The theme of this year’s Mental Health Awareness Week is nature. I certainly couldn’t think of a better time to reflect on and showcase one of life’s most vital gifts.

We have all endured the fallout of the global pandemic – death of loved ones, lockdown, social distance, stress, fatigue, loneliness and travel restriction. For some it has been profound. For others, it has meant challenging work, in more fragile and difficult circumstances. As a writer, being office bound has never been a problem for me – but take away those lunch time catch ups, watercooler moments and physical conversations and team meetings, and life just seems that little bit duller.

One of things that has helped many of us through these terribly dark times, has been our connection to nature. For the walkers, hikers, gardeners and allotment enthusiasts, perhaps this passion has always been there. For others, it’s been the rekindling of a romance or a newly found support mechanism.

Whatever the case, people seem to be noticing nature just that little bit more. Not just the profound global issues around our climate and planet’s health. But also, the small, local, observable changes – the blooming of wildflowers on a walking path. The newly appearing plants in a local park. Even the coming and goings of bluetits, blackbirds and other feathered friends through a window. Open your eyes to nature and you open your eyes to the soul of the world.

Of course, nature has always been around us – it was here a long time before we were! We have evolved as nature has evolved and unsurprisingly that makes nature central to our mental, physical and emotional wellbeing. There are the obvious physical benefits of interacting with nature – from raising heart rates on strenuous walks, to getting your steps over 10,000, but there are also relaxing, therapeutic positives – not least a feeling of connection to something that is living, breathing and growing as we observe it.

For those without garden space, lockdown has been particularly tough. It’s why this Mental Health Awareness week there’s a big push to acknowledge that “nature is not a luxury” (2021, Mark Rowland, Chief Executive, Mental Health Awareness Week). It fires our brains to be creative. It inspires and strikes awe. Through a love of nature, we find connection to others and a shared understanding of how it can protect our wellbeing and sense of happiness.
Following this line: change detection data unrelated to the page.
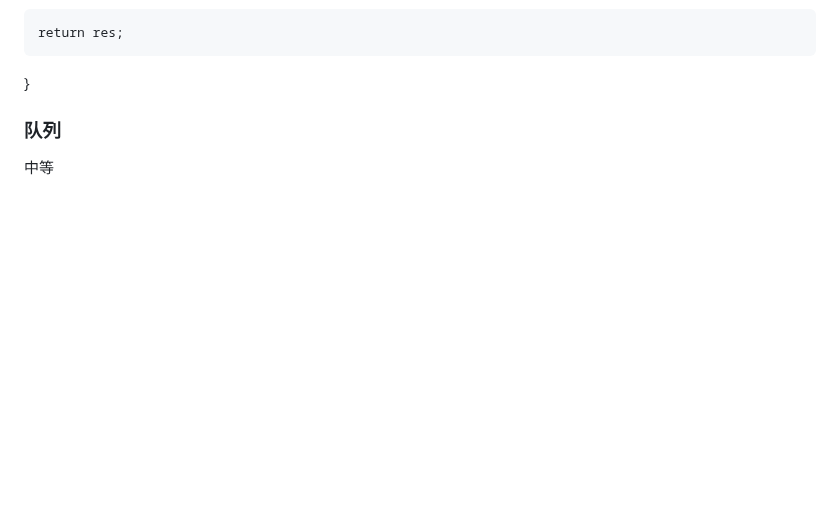
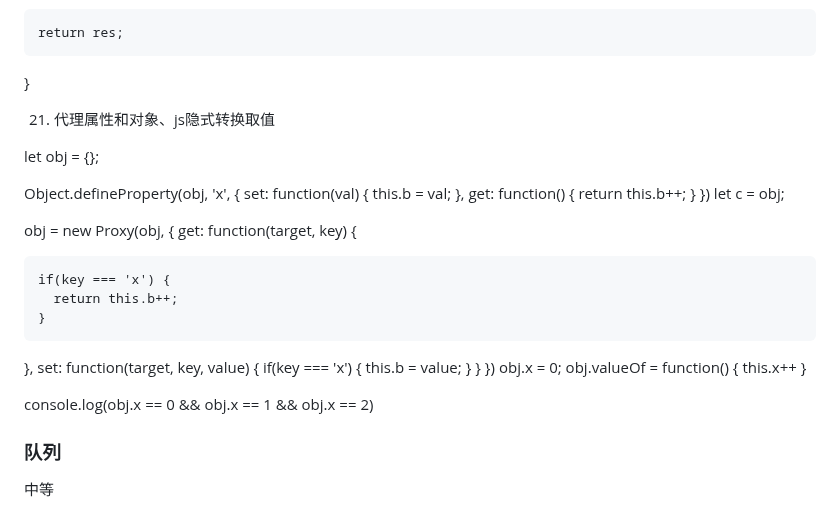
Before and after one commit to eattopking/web-performance, a Markdown page: basics/leecode.md, the part around the change. Rendered like a GitHub page; blank space fills up the shorter version.

Commit message:
feat: 更新面试

```diff
--- a/basics/leecode.md
+++ b/basics/leecode.md
@@ -522,6 +522,40 @@ function getStrNum(num) {
 
     return res;
 }
+
+21. 代理属性和对象、js隐式转换取值
+
+let obj = {};
+
+Object.defineProperty(obj, 'x', {
+  set: function(val) {
+    this.b = val;
+  },
+  get: function() {
+    return this.b++;
+  }
+})
+let c = obj;
+
+obj = new Proxy(obj, {
+  get: function(target, key) {
+
+    if(key === 'x') {
+      return this.b++;
+    }
+  },
+  set: function(target, key, value) {
+    if(key === 'x') {
+      this.b = value;
+    }
+  }
+})
+obj.x = 0;
+obj.valueOf = function() {
+  this.x++
+}
+
+console.log(obj.x == 0 && obj.x == 1 && obj.x == 2)
 
 ### 队列
 
```
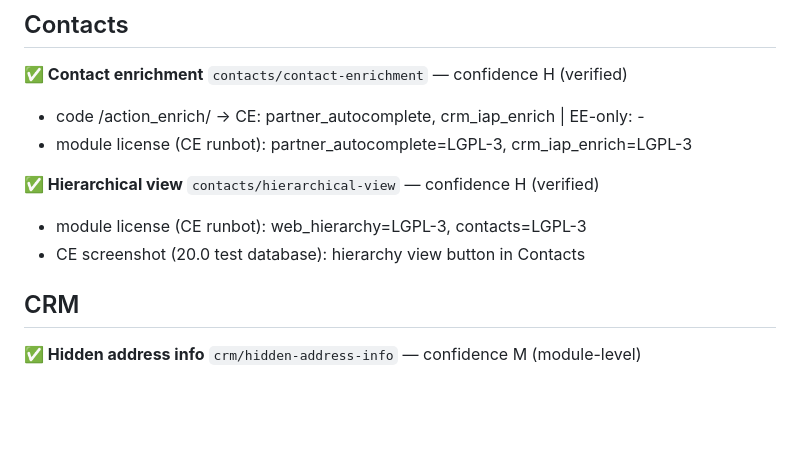
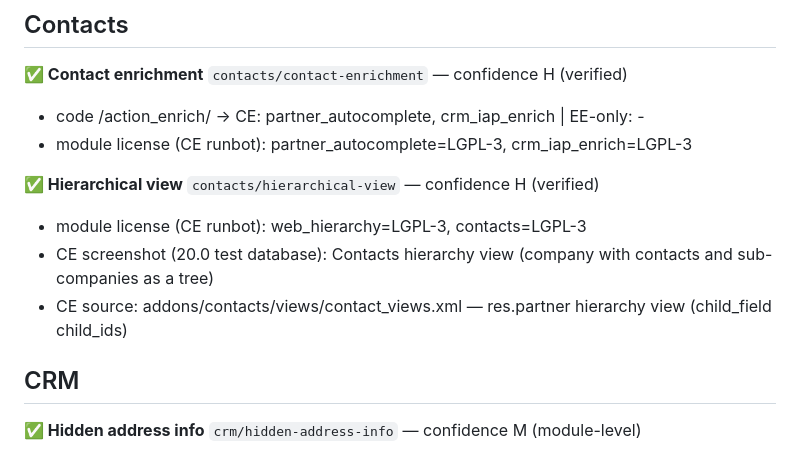
Before and after one commit to smaddlsoft/odoo-community-release-notes, a Markdown page: v20/odoo-20-evidence.md, the part around the change. Rendered like a GitHub page; blank space fills up the shorter version.

Commit message:
Contacts hierarchy: show the tree view itself instead of the toolbar button
Assisted-by: Claude Opus 5.5

```diff
--- a/v20/odoo-20-evidence.md
+++ b/v20/odoo-20-evidence.md
@@ -1048,7 +1048,8 @@ Machine-generated from `data/odoo-20.0.yaml`. *UI string* = the phrase occurs in
 
 **✅ Hierarchical view** `contacts/hierarchical-view` — confidence H (verified)
   - module license (CE runbot): web_hierarchy=LGPL-3, contacts=LGPL-3
-  - CE screenshot (20.0 test database): hierarchy view button in Contacts
+  - CE screenshot (20.0 test database): Contacts hierarchy view (company with contacts and sub-companies as a tree)
+  - CE source: addons/contacts/views/contact_views.xml — res.partner hierarchy view (child_field child_ids)
 
 ## CRM
 
```
Also changed, not shown: v20/odoo-20-community-release-notes.md (+1 -1 lines), v20/img/contacts__hierarchical-view.png, 3 other files.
If you’ve found yourself going on long-walks, exploring parks and gardens hither to ignored, my advice is don’t stop these wanderings because lockdown is lifting. If you have garden space, when you can, invite others into it safely. Be generous with the time you give yourself in nature. Keep taking those Zoom breaks and get outside. Feel the sun on your face, the wind in your hair, even the chill on your skin. It is in these moments that our bodies feel most alive.

This Mental Health Awareness Week let’s talk about nature and how profoundly important it is. There is only Planet A right now – and she is a thing of beauty. Protect her, nurture her and love her and she will give back to you more than you can possibly imagine.

#ConnectWithNature and let others know what nature means to you.